Screenshot and code edit data:
--------

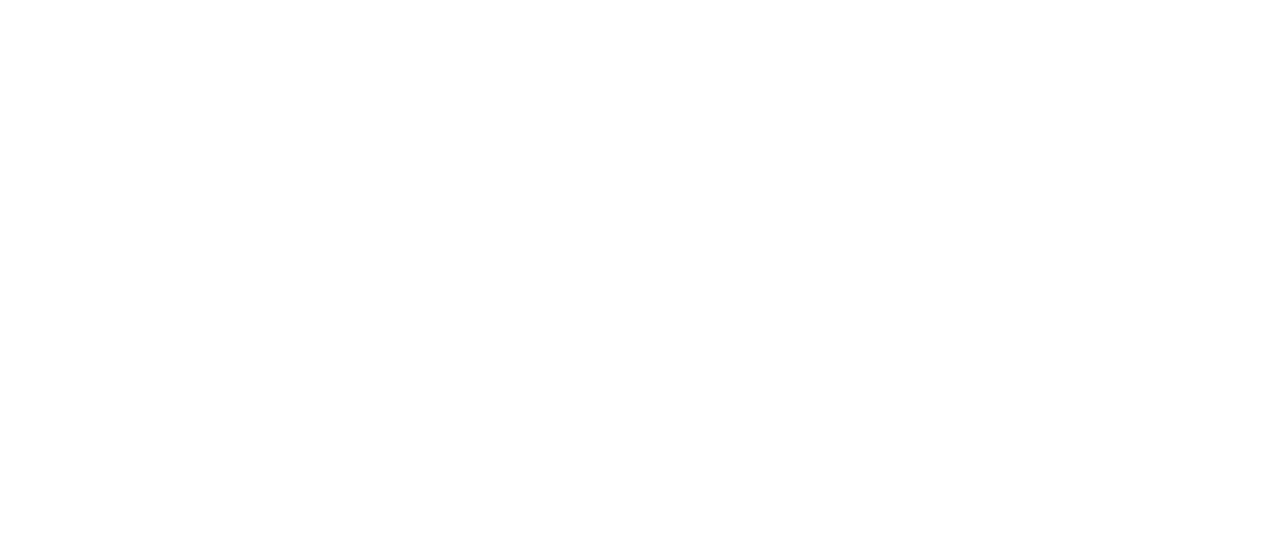
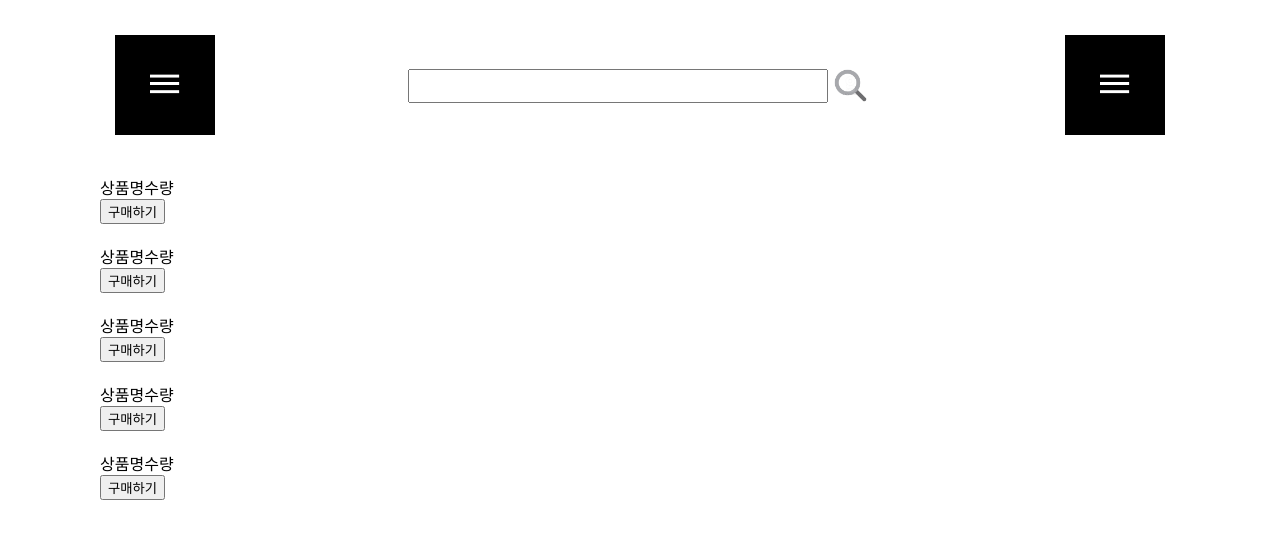
Before and after one commit to dongha-byun/react-js-shoppingmall, a React (Create React App) app: page /my-basket in a window 1280 px wide. Before the commit this address had no page. Shown: the top 538 px of the page. Built offline with nearby package versions, Linux system fonts and the light colour scheme.

Commit message:
Design: 전체 페이지 좌우여백 및 가운데정렬 2022-10-24

```diff
--- a/src/App.js
+++ b/src/App.js
@@ -13,6 +13,7 @@
 import FindId from './component/page/login/FindId';
 import FindPw from './component/page/login/FindPw';
 import ProductView from './component/product/view/ProductView';
+import BasketListPage from './component/page/user/BaskListPage';
 
 function App() {
   return (
@@ -25,6 +26,7 @@
             <Route path="find-id" element={<FindId/>}></Route>
             <Route path="find-pw" element={<FindPw/>}></Route>
             <Route path="product-view" element={<ProductView/>}></Route>
+            <Route path="my-basket" element={<BasketListPage/>}></Route>
         </Routes>
     </BrowserRouter>
   );
--- a/src/component/page/Home.jsx
+++ b/src/component/page/Home.jsx
@@ -4,9 +4,6 @@
 import Header from "./Header";
 
 const HomeWrapper = styledComponents.div`
-    width: 100%;
-    max-width: 1080px;
-    margin: 0 auto;
 `;
 
 function Home(props){
--- /dev/null
+++ b/src/component/page/user/BaskListPage.jsx
@@ -0,0 +1,19 @@
+import React from "react";
+import Header from "../Header";
+import BasketList from "./BasketList";
+import styledComponents from "styled-components";
+
+const BasketListPageWrapper = styledComponents.div`
+`;
+
+function BasketListPage(props){
+
+    return (
+        <BasketListPageWrapper>
+            <Header></Header>
+            <BasketList></BasketList>
+        </BasketListPageWrapper>
+    );
+}
+
+export default BasketListPage;
--- /dev/null
+++ b/src/component/page/user/BasketItem.jsx
@@ -0,0 +1,23 @@
+import React from "react";
+
+function Basket(props){
+
+    return (
+        <div>
+            <div>
+                <img src=""></img>
+            </div>
+            <div>
+                <div>
+                    <span>상품명</span>
+                    <span>수량</span>
+                </div>
+                <div>
+                    <button type="button">구매하기</button>
+                </div>
+            </div>
+        </div>
+    );
+}
+
+export default Basket;
--- /dev/null
+++ b/src/component/page/user/BasketList.jsx
@@ -0,0 +1,18 @@
+import React from "react";
+import Basket from "./BasketItem";
+
+function BasketList(props){
+    const items=[0,1,2,3,4];
+
+    return (
+        <div>
+            {items.map((item, index) => {
+                return (<Basket
+                    key={index}
+                />)
+            } )}
+        </div>
+    );
+}
+
+export default BasketList;
--- a/src/index.css
+++ b/src/index.css
@@ -1,10 +1,14 @@
 body {
-  margin: 0;
+  /* margin: 0; */
   font-family: -apple-system, BlinkMacSystemFont, 'Segoe UI', 'Roboto', 'Oxygen',
     'Ubuntu', 'Cantarell', 'Fira Sans', 'Droid Sans', 'Helvetica Neue',
     sans-serif;
   -webkit-font-smoothing: antialiased;
   -moz-osx-font-smoothing: grayscale;
+
+  width: 100%;
+  max-width: 1080px;
+  margin: 0 auto;
 }
 
 input[type="text"], input[type="password"]{
```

--------

**About this task**
Given the word "function", show every line of the records that contains it.

**Task response**
 function App() {
 function Home(props){
+function BasketListPage(props){
+function Basket(props){
+function BasketList(props){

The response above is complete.